+++ GIVEN ENTRIES +++

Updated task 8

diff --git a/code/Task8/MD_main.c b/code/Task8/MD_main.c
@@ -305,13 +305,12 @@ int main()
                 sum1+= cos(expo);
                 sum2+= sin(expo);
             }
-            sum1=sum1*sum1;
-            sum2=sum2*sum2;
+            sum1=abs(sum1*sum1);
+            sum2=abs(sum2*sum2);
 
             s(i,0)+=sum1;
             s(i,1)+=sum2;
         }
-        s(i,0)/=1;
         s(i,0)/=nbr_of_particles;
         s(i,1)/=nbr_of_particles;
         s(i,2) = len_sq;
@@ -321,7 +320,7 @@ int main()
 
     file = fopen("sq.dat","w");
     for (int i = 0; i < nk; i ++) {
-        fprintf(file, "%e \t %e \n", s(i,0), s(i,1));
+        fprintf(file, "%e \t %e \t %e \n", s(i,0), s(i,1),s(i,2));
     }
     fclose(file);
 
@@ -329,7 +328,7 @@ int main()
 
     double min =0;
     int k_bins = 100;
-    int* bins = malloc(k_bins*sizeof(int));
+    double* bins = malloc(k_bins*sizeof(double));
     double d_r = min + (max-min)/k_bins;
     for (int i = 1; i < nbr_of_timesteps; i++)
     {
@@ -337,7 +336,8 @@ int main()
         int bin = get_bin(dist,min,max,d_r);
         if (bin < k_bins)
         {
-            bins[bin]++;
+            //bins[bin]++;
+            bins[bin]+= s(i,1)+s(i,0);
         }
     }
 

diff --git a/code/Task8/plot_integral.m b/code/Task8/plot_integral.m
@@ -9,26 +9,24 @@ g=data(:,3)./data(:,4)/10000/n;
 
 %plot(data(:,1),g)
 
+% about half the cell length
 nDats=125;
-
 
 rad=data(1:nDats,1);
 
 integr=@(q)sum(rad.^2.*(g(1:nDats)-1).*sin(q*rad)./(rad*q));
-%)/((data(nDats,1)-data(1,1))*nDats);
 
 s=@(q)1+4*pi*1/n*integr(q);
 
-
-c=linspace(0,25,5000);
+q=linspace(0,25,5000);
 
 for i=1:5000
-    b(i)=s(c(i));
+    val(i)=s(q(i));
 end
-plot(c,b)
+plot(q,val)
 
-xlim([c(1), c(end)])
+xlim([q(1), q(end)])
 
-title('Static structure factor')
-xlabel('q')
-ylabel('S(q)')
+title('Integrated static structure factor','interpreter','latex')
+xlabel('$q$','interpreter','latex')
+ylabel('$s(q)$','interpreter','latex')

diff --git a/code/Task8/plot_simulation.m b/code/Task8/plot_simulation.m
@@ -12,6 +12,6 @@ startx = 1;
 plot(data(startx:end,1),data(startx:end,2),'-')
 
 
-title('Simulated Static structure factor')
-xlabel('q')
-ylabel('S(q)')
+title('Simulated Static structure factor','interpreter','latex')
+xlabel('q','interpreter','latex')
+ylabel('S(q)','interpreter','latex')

+++

TASK GOAL —
Quote the records above exactly, from the first line through the line containing "s(i,1)/=nbr_of_particles;", and nothing more.

RESPONSE TO THIS EXERCISE —
Updated task 8

diff --git a/code/Task8/MD_main.c b/code/Task8/MD_main.c
@@ -305,13 +305,12 @@ int main()
                 sum1+= cos(expo);
                 sum2+= sin(expo);
             }
-            sum1=sum1*sum1;
-            sum2=sum2*sum2;
+            sum1=abs(sum1*sum1);
+            sum2=abs(sum2*sum2);
 
             s(i,0)+=sum1;
             s(i,1)+=sum2;
         }
-        s(i,0)/=1;
         s(i,0)/=nbr_of_particles;
         s(i,1)/=nbr_of_particles;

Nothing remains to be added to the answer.